the most exciting, in my opinion, is the one related to studies of
CP-violation in solid state physics.
the combined symmetry of charge conjugation (C) and parity (P) was
discovered in the decay of the K0 meson about 40 years ago. The
exact origin of this symmetry violation remains an enigma, although
the so called standard model of electroweak interactions can describe
these processes phenomenologically. It has been also proposed by
Sakharov that the matter-antimatter asymmetry observed in our Universe
could have arisen from a CP-violating interaction active at an early
stage of the Big Bang. The CP-violation implies a time-reversal
(T) asymmetry and hence violation of the combined TP-symmetry, because
there are strong reasons to believe that the combined CPT-symmetry
should not be violated. An electric dipole moment (EDM) of a system
in a stationary quantum state indicates violation of the TP-symmetry;
this is why searches of EDM of elementary particles, atoms and molecules
is a very important direction for studies of violations of fundamental
symmetries. We concentrate on the EDM of the electron de.
best limitation on de comes from the Berkeley experiment with an
atomic Thallium beam, which gives de < 1.6x 10-27 e cm. There
are some ideas for improvement of the sensitivity. The most promising
conventional way of improvement is an experiment with
metastable levels of the PbO molecule. However a real breakthrough
can be achieved in solid state experiments. This is a recent suggestion
of two experimental groups: S.K. Lamoreaux (Los Alamos) and L. R.
Hunter (Amherst). According to their estimates based on our preliminary
theoretical analysis, improvement of the present sensitivity of
up to six orders of magnitude is feasible in experiments with the
compounds Gadolinium Iron Garnet and Gadolinium Gallium Garnet.
This improvement is based on a) High density of Gd3+ ions in the
compounds, b) A novel way to detect magnetization, c) A relatively
high EDM enhancement in the Gd3+ ion.
We will continue

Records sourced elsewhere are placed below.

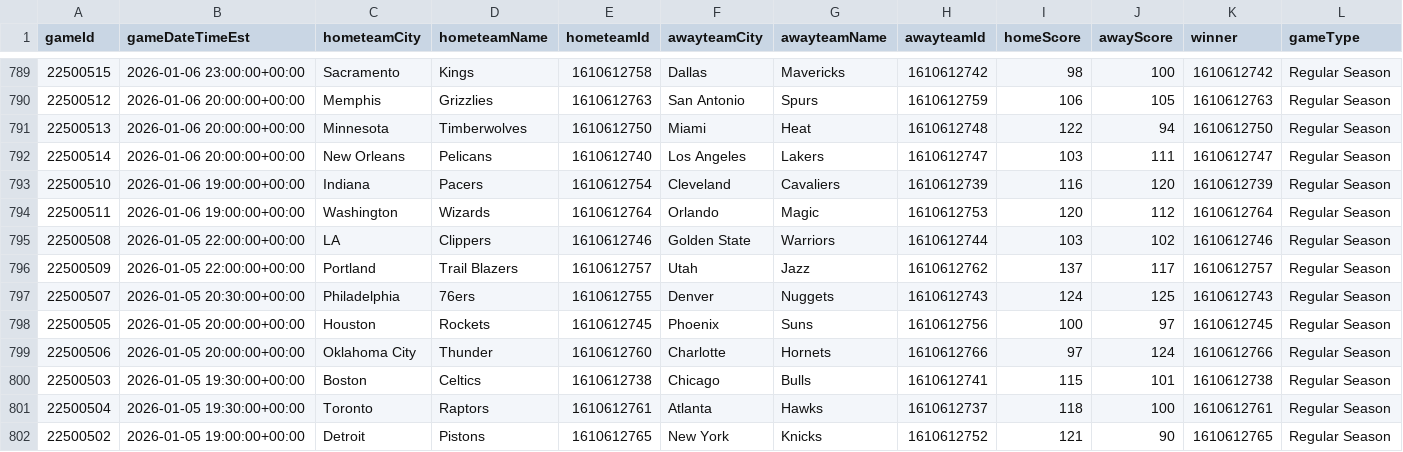
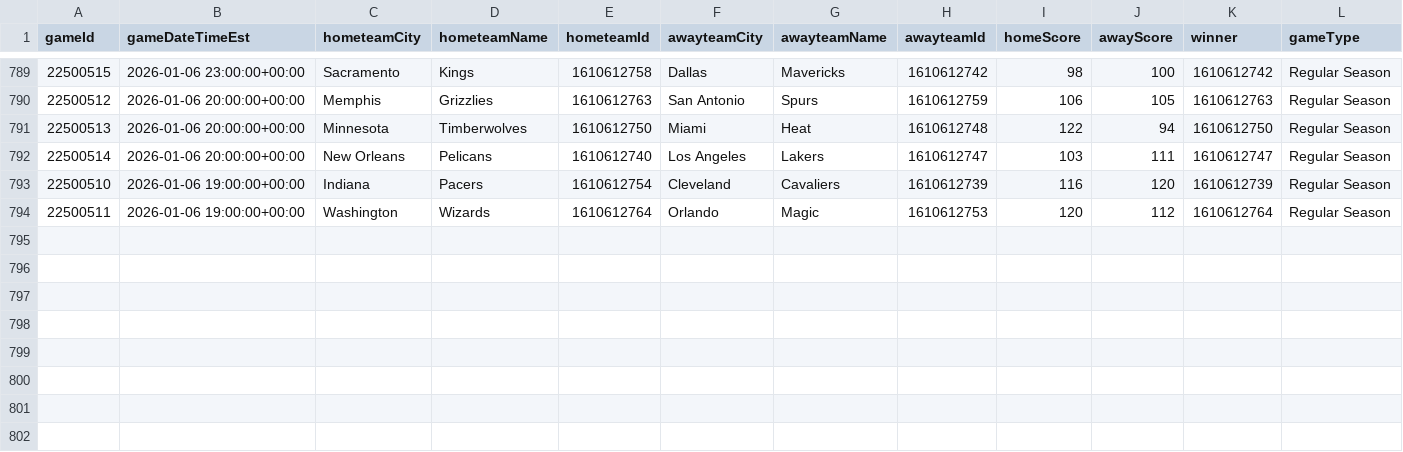
Before and after one commit to mina-p1/Open-Bet, a CSV file: backend/data/box_scores/Games.csv, drawn as a sheet; only a part is shown, gaps mark what is left out; rows hold the shown columns only; the diff names each change by its address in the sheet, - before the commit and + after, or states it on an @@ line.

```diff
--- a/backend/data/box_scores/Games.csv
+++ b/backend/data/box_scores/Games.csv
-row 795: 22500508 | 2026-01-05 22:00:00+00:00 | LA | Clippers | 1610612746 | Golden State | Warriors | 1610612744 | 103 | 102 | 1610612746 | Regular Season
-row 796: 22500509 | 2026-01-05 22:00:00+00:00 | Portland | Trail Blazers | 1610612757 | Utah | Jazz | 1610612762 | 137 | 117 | 1610612757 | Regular Season
-row 797: 22500507 | 2026-01-05 20:30:00+00:00 | Philadelphia | 76ers | 1610612755 | Denver | Nuggets | 1610612743 | 124 | 125 | 1610612743 | Regular Season
-row 798: 22500505 | 2026-01-05 20:00:00+00:00 | Houston | Rockets | 1610612745 | Phoenix | Suns | 1610612756 | 100 | 97 | 1610612745 | Regular Season
-row 799: 22500506 | 2026-01-05 20:00:00+00:00 | Oklahoma City | Thunder | 1610612760 | Charlotte | Hornets | 1610612766 | 97 | 124 | 1610612766 | Regular Season
-row 800: 22500503 | 2026-01-05 19:30:00+00:00 | Boston | Celtics | 1610612738 | Chicago | Bulls | 1610612741 | 115 | 101 | 1610612738 | Regular Season
-row 801: 22500504 | 2026-01-05 19:30:00+00:00 | Toronto | Raptors | 1610612761 | Atlanta | Hawks | 1610612737 | 118 | 100 | 1610612761 | Regular Season
-row 802: 22500502 | 2026-01-05 19:00:00+00:00 | Detroit | Pistons | 1610612765 | New York | Knicks | 1610612752 | 121 | 90 | 1610612765 | Regular Season
```
Also changed, not shown: backend/data/box_scores/TeamStatistics.csv, 3 other files.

studies of the problem. If initial theoretical and experimental
estimates are confirmed this direction will provide a real breakthrough
in studies of fundamantal symmetries.